A Chinese climber, who lost both his legs to frostbite in 1975 during his first attempt to reach the summit of Mt Everest, has scripted a history on the roof of the world becoming the first double amputee climber to stand atop the world’s highest peak from Nepal side this morning.
According to Mingma Gyalje Sherpa, Managing Director at Imagine Treks, Xia Boyu (70) scaled Mt Everest at around 7:30 am. “Boyu finally won his 40-year-long battle for Mt Everest,” Sherpa, who accompanied climbers to the high camps, told THT over phone.
Boyu is the first double amputee to climb Mt Everest from Nepal side while he is the second double leg amputee to scale the world highest peak, according to liaison officer Gyanendra Shrestha. Mark Inglis, a double amputee climber from New Zealand, had set record on Mt Everest becoming the first double amputee to reach the summit from Tibet side in 2006, he added.
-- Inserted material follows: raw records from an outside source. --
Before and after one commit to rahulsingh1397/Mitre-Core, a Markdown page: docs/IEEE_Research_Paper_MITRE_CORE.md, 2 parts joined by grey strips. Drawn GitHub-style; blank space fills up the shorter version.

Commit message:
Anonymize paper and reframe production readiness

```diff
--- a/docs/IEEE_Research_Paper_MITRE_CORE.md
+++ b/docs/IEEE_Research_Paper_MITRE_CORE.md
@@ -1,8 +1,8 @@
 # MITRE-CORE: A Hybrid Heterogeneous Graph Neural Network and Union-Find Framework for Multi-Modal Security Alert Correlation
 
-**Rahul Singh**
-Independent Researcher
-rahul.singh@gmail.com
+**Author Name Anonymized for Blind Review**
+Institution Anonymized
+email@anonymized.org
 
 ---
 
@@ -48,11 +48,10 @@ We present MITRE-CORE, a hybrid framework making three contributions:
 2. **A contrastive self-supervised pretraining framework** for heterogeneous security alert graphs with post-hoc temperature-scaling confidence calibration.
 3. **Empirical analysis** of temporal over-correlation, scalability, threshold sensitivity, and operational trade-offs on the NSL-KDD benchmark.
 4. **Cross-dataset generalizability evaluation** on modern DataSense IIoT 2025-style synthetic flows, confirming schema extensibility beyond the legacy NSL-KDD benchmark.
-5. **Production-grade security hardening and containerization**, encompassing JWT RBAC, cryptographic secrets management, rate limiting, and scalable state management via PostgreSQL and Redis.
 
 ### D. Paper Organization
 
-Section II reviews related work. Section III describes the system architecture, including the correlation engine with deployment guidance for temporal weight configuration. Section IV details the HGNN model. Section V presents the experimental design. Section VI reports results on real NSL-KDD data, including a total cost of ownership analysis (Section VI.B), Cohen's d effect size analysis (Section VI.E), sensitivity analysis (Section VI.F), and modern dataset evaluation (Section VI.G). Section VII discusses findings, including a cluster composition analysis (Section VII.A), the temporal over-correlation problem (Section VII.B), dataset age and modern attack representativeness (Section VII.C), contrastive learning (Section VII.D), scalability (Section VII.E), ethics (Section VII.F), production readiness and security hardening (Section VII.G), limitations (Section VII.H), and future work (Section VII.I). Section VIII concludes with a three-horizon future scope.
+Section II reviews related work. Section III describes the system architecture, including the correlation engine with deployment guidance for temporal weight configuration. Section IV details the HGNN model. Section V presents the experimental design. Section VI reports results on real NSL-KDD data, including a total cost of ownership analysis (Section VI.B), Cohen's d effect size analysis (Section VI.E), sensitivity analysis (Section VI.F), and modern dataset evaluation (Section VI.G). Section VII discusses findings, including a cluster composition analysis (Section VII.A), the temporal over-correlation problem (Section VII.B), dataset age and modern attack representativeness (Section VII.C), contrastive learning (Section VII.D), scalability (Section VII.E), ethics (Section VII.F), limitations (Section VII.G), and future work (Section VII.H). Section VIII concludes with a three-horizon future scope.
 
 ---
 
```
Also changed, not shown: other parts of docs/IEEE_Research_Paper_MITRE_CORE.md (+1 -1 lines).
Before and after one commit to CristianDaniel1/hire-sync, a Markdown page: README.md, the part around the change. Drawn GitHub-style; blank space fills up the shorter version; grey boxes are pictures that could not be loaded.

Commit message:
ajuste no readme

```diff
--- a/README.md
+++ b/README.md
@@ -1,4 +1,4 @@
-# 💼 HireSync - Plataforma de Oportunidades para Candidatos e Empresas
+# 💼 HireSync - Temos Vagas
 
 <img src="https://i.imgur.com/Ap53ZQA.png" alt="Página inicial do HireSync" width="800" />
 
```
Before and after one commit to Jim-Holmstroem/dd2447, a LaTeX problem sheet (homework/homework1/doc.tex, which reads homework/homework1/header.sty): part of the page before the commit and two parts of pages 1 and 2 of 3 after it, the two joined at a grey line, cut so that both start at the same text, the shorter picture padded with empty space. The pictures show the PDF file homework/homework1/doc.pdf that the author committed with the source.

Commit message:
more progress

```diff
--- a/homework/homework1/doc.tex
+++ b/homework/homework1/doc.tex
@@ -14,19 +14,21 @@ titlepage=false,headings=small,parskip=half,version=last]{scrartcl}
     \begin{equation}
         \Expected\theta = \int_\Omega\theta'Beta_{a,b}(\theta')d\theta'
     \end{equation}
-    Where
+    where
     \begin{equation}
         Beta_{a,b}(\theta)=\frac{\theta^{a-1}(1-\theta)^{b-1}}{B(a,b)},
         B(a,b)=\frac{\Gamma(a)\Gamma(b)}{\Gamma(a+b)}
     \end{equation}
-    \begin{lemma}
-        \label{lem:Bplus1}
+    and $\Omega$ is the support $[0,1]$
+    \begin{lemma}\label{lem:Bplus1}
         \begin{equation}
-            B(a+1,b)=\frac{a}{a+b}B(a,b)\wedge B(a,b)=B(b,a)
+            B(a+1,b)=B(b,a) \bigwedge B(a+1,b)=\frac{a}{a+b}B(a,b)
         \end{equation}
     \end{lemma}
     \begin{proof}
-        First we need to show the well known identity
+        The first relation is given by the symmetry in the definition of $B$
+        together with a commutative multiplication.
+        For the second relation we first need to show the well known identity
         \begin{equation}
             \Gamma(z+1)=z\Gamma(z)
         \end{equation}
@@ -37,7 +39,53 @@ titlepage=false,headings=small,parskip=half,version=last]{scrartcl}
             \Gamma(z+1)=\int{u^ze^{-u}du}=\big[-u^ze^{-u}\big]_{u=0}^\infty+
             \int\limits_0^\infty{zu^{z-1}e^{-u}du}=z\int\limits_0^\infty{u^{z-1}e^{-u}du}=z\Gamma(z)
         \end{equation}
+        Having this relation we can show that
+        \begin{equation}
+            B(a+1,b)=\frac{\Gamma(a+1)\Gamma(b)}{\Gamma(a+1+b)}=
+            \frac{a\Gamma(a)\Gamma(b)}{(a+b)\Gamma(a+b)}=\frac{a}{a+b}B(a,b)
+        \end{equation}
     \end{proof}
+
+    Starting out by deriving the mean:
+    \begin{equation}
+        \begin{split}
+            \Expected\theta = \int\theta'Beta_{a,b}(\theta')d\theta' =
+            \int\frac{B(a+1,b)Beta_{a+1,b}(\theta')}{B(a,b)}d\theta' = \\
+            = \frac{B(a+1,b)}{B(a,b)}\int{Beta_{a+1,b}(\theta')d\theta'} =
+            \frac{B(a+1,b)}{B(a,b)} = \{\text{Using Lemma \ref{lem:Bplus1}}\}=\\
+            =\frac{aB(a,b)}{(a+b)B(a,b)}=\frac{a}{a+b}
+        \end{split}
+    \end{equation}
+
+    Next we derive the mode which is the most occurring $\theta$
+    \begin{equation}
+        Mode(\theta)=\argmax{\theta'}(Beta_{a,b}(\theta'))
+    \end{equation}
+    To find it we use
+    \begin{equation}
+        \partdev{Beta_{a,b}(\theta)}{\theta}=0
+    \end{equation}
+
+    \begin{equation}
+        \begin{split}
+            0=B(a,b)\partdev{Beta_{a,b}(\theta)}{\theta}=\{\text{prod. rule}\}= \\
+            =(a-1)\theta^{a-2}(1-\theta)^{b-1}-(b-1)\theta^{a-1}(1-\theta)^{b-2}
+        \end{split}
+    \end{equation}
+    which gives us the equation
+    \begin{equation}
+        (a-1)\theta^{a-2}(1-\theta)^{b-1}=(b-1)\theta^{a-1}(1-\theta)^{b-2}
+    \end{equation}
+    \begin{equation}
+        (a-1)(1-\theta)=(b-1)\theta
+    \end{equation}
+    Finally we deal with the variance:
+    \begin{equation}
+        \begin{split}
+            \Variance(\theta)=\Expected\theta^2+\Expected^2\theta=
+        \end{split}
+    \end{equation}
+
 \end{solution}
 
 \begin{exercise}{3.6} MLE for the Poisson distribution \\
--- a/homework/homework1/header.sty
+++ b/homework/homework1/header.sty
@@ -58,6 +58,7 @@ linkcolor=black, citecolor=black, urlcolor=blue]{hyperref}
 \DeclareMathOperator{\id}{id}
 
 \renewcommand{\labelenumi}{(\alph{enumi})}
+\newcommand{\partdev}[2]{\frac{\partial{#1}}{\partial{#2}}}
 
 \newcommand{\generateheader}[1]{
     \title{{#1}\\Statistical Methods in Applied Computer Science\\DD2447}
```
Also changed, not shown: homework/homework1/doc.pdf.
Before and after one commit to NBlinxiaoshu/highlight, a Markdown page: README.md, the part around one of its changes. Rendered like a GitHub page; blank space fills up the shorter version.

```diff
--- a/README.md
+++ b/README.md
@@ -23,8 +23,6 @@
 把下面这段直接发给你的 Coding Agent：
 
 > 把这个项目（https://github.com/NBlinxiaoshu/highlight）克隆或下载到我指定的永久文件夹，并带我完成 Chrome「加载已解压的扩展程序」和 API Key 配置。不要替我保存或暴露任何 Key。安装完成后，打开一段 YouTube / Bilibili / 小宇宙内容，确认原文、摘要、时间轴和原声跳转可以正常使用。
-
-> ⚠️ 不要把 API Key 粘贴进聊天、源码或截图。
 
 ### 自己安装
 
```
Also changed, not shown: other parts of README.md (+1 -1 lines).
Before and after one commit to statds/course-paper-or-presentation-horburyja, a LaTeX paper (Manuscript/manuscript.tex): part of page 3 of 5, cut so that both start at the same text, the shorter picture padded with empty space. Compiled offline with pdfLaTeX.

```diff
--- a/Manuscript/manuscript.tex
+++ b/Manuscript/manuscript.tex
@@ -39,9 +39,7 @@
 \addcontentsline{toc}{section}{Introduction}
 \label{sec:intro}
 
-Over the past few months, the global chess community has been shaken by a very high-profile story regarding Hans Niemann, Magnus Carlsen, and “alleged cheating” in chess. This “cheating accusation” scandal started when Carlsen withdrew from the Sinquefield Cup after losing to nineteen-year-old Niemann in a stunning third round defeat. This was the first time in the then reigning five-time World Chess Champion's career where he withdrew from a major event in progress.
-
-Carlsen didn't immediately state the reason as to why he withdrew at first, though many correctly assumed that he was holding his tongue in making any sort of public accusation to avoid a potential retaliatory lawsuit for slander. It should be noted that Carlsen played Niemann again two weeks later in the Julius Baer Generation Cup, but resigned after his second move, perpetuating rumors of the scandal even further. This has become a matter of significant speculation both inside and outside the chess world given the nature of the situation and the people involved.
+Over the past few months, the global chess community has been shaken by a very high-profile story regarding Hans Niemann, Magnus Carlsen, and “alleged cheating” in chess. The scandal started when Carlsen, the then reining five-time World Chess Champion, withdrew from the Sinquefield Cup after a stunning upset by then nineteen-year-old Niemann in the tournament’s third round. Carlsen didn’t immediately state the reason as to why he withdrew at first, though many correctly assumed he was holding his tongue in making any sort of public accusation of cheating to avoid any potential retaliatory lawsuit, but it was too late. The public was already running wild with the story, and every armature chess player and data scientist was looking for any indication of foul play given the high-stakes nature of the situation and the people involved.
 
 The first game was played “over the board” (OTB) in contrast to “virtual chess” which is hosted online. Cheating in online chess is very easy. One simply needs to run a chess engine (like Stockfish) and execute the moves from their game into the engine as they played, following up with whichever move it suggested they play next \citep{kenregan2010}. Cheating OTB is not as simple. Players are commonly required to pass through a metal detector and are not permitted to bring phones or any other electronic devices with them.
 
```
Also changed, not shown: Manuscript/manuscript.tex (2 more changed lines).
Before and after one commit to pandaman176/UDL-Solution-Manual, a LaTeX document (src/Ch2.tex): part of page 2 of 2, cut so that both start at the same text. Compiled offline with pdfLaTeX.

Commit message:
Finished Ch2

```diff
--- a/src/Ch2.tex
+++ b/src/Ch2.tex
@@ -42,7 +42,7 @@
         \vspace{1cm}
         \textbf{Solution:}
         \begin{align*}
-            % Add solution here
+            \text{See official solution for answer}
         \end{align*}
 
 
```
It is Boyu’s fifth attempt on Mt Everest.
“With the opening of climbing route to the summit point yesterday, our team is the first one to scale the mountain this morning,” Sherpa shared.
According to him, Nepali woman climber Nima Jangmu Sherpa also set the record becoming the country’s first woman to scale both Mt Everest and Mt Lhotse this season. “Nima Jangmu reached the summit point guiding her clients to the top of the world,” he said, adding that she scaled Mt Lhotse on April 29.
According to Shrestha, members of the Imagine Treks Expedition including Xia Boyu, Liu Yi, female climber Wu Jie, Lok Kee Siu, Mikey Foreal, Ajie Hu and Gao Li successfully scaled Mt Everest. “Climbing Sherpas — Tamting Sherpa, Kili Pemba Sherpa, Pasang Gomba Sherpa, Ang Tshering Sherpa, Dendi Sherpa, Dawa Gyalje Sherpa and Nepali woman climber Nima Jangmu — also reached the summit point,” he told THT from the Everest base camp.
The world climbers are on their way to the summit after they found a fair window to climb Mt Everest, he added. More than 500 climbers including 347 expedition members of 38 different teams have already completed acclimatisation rotations to make final summit pushes on Mt Everest, he said.